TO DO:
Give all of the data below again exactly, and drop the images.

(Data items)
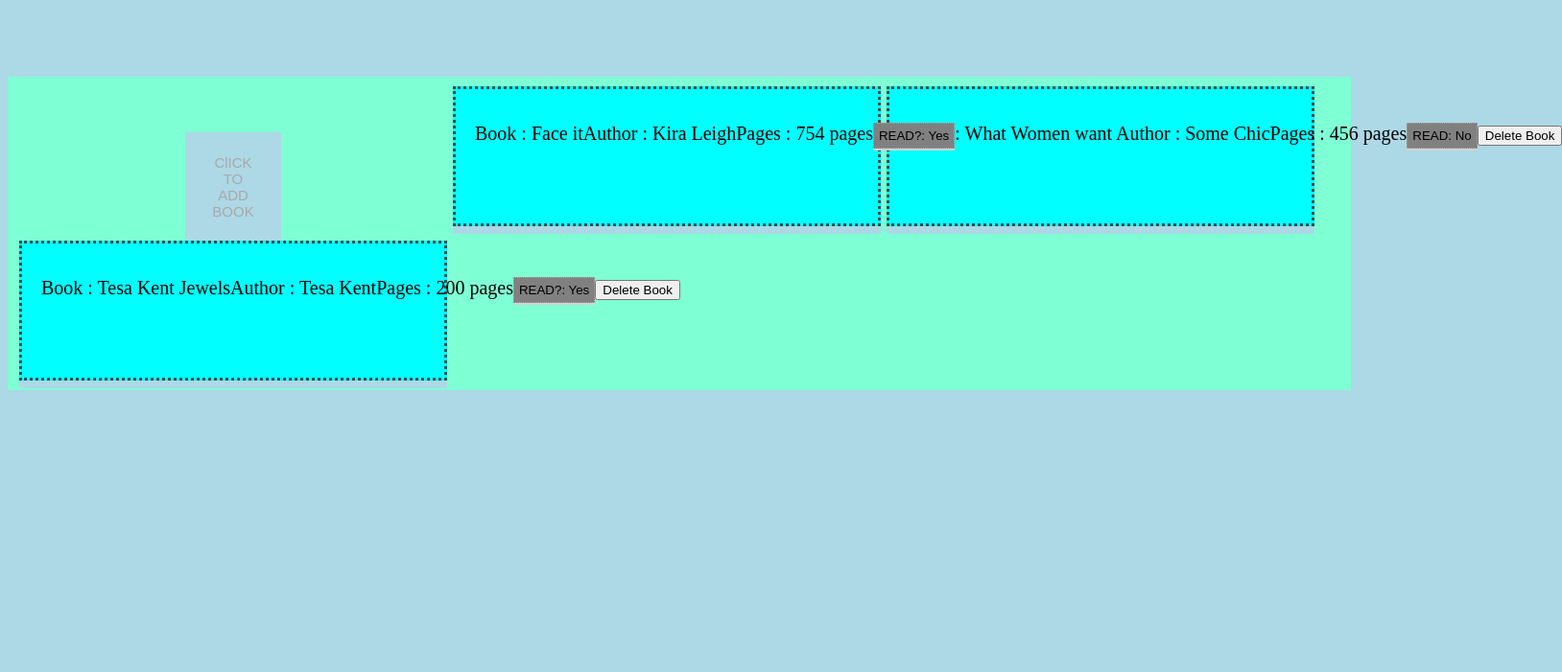
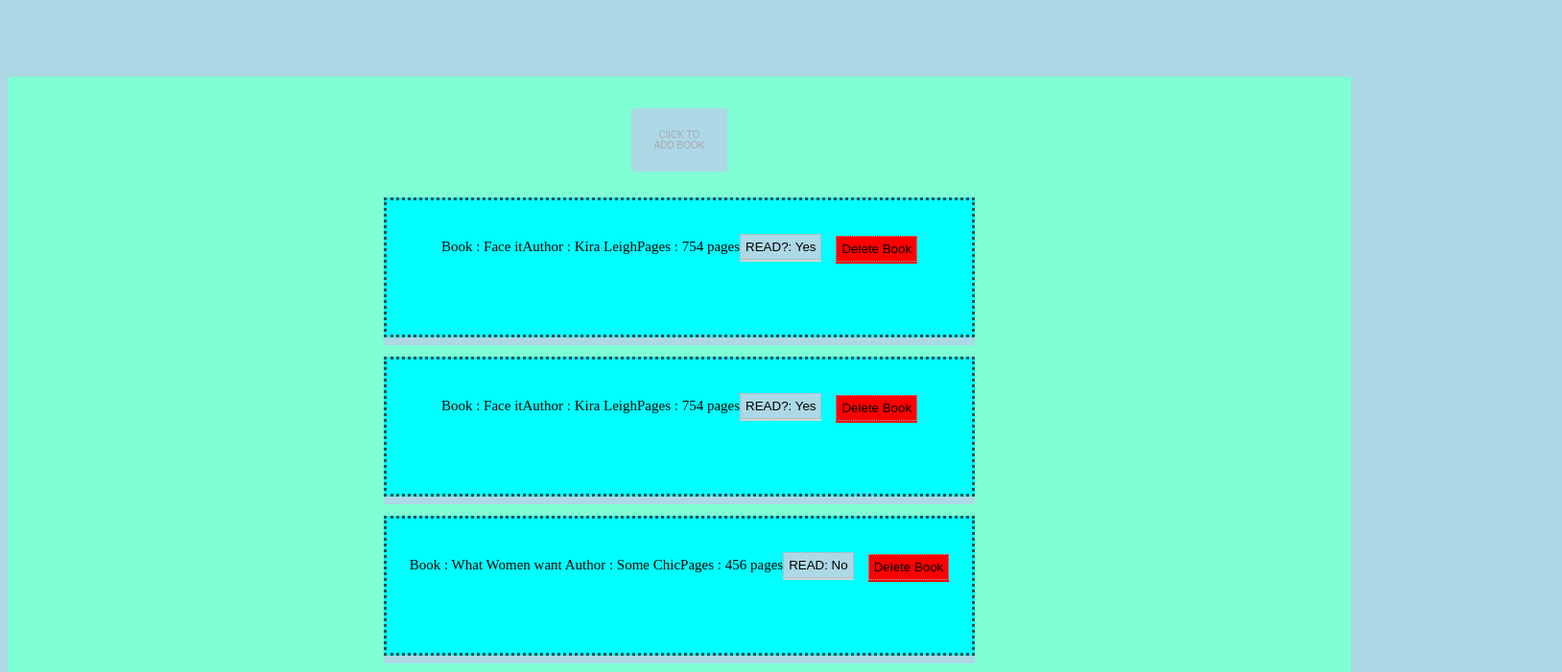
Before and after one commit to grace-mugoiri/library, a plain HTML site: page index.html in a window 1280 px wide. Shown: the top 701 px of the page at 96% size, 1628 px wide, since content can reach past the window. Drawn offline with Linux system fonts and the light colour scheme.

Commit message:
fixed the divs overlapping and added stickler file

```diff
--- a/custom.css
+++ b/custom.css
@@ -7,7 +7,7 @@
     width: 1400px;
 }
 #gridcontainer {
-    display: grid;
+    display: block;
     grid-template-columns: 450px 450px 450px;
     padding: 10px;
     grid-gap: 15px 2px;
@@ -16,18 +16,19 @@
 }
 .cards {
     border: 3px dotted darkslategray;
-    width: 400px;
+    width: 570px;
     height: 100px;
     padding: 20px;
     background-color: aqua;
     box-shadow: 0px 8px 0px lightblue;
     white-space: pre;
-    font-size: 20px;
+    font-size: 15px;
     text-align: center;
+    margin-top: 20px;
 }
 .newbook {
     width: 400px;
-    height: 100px;
+    height: 178px;
     font-size: 17px;
     margin: 0 auto;
     border: 3px dotted darkslategray;
@@ -45,6 +46,7 @@
     cursor: pointer;
     margin: 0 auto;
     width: 400px;
+
 }
 #addFormDiv {
     width: 100px;
@@ -71,7 +73,7 @@
 }
 .readbutton {
     position: relative;
-    background-color: gray;
+    background-color: lightblue;
     padding: 5px;
     border: 1px dotted darkgray;
     box-shadow: 0px 2px 0px lightgray;
@@ -79,39 +81,41 @@
     transition: .5s;
     margin-top: 15px;
 }
-.readbutton:hover {
+.readbutton:hover,
+.deletebutton:hover {
     box-shadow: none;
     top: 2px;
     background-color: darkslategrey;
     transition: .5s;
 }
-.readbutton:active {
+.readbutton:active,
+.deletebutton {
     box-shadow: none;
     top: 2px;
     background-color: darkslategrey;
 }
-.removebutton {
+.deletebutton {
     position: relative;
     background-color: red;
     padding: 5px;
     border: 1px dotted darkgray;
     box-shadow: 0px 2px 0px red;
     cursor: pointer;
-    margin-top: 15px;
+    margin-left: 15px;
 }
 .addForm {
     padding: 20px;
     width: 100px;
     background-color: lightblue;
-    border: 3px solid transparent;
+    border: 2px solid transparent;
     border-radius: 2px;
-    font-size: 15px;
+    font-size: 10px;
     outline: none;
     cursor: pointer;
     color: darkgray;
-    transition: .5s;
+    transition: .3s;
     display: block;
-    margin: 0 auto 15px;
+    margin: 0 auto 10px;
 
 }
 
@@ -123,5 +127,4 @@
 .addForm:active{
     border: 2px solid black;
     color: black;
-    transition: .2s;
 }
--- a/main.js
+++ b/main.js
@@ -115,4 +115,5 @@
 addBookToLibrary(new Book('Tesa Kent Jewels', 'Tesa Kent', 200, true, false));
 addBookToLibrary(new Book('What Women want ', 'Some Chic', 456, false, false));
 addBookToLibrary(new Book('Face it', 'Kira Leigh', 754, true, false));
+addBookToLibrary(new Book('Face it', 'Kira Leigh', 754, true, false));
 render(myLibrary);
```
Also changed, not shown: .stickler.yml (added).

EXERCISE ANSWER:
Before and after one commit to grace-mugoiri/library, a plain HTML site: page index.html in a window 1280 px wide. Shown: the top 701 px of the page at 96% size, 1628 px wide, since content can reach past the window. Drawn offline with Linux system fonts and the light colour scheme.

Commit message:
fixed the divs overlapping and added stickler file

```diff
--- a/custom.css
+++ b/custom.css
@@ -7,7 +7,7 @@
     width: 1400px;
 }
 #gridcontainer {
-    display: grid;
+    display: block;
     grid-template-columns: 450px 450px 450px;
     padding: 10px;
     grid-gap: 15px 2px;
@@ -16,18 +16,19 @@
 }
 .cards {
     border: 3px dotted darkslategray;
-    width: 400px;
+    width: 570px;
     height: 100px;
     padding: 20px;
     background-color: aqua;
     box-shadow: 0px 8px 0px lightblue;
     white-space: pre;
-    font-size: 20px;
+    font-size: 15px;
     text-align: center;
+    margin-top: 20px;
 }
 .newbook {
     width: 400px;
-    height: 100px;
+    height: 178px;
     font-size: 17px;
     margin: 0 auto;
     border: 3px dotted darkslategray;
@@ -45,6 +46,7 @@
     cursor: pointer;
     margin: 0 auto;
     width: 400px;
+
 }
 #addFormDiv {
     width: 100px;
@@ -71,7 +73,7 @@
 }
 .readbutton {
     position: relative;
-    background-color: gray;
+    background-color: lightblue;
     padding: 5px;
     border: 1px dotted darkgray;
     box-shadow: 0px 2px 0px lightgray;
@@ -79,39 +81,41 @@
     transition: .5s;
     margin-top: 15px;
 }
-.readbutton:hover {
+.readbutton:hover,
+.deletebutton:hover {
     box-shadow: none;
     top: 2px;
     background-color: darkslategrey;
     transition: .5s;
 }
-.readbutton:active {
+.readbutton:active,
+.deletebutton {
     box-shadow: none;
     top: 2px;
     background-color: darkslategrey;
 }
-.removebutton {
+.deletebutton {
     position: relative;
     background-color: red;
     padding: 5px;
     border: 1px dotted darkgray;
     box-shadow: 0px 2px 0px red;
     cursor: pointer;
-    margin-top: 15px;
+    margin-left: 15px;
 }
 .addForm {
     padding: 20px;
     width: 100px;
     background-color: lightblue;
-    border: 3px solid transparent;
+    border: 2px solid transparent;
     border-radius: 2px;
-    font-size: 15px;
+    font-size: 10px;
     outline: none;
     cursor: pointer;
     color: darkgray;
-    transition: .5s;
+    transition: .3s;
     display: block;
-    margin: 0 auto 15px;
+    margin: 0 auto 10px;
 
 }
 
@@ -123,5 +127,4 @@
 .addForm:active{
     border: 2px solid black;
     color: black;
-    transition: .2s;
 }
--- a/main.js
+++ b/main.js
@@ -115,4 +115,5 @@
 addBookToLibrary(new Book('Tesa Kent Jewels', 'Tesa Kent', 200, true, false));
 addBookToLibrary(new Book('What Women want ', 'Some Chic', 456, false, false));
 addBookToLibrary(new Book('Face it', 'Kira Leigh', 754, true, false));
+addBookToLibrary(new Book('Face it', 'Kira Leigh', 754, true, false));
 render(myLibrary);
```
Also changed, not shown: .stickler.yml (added).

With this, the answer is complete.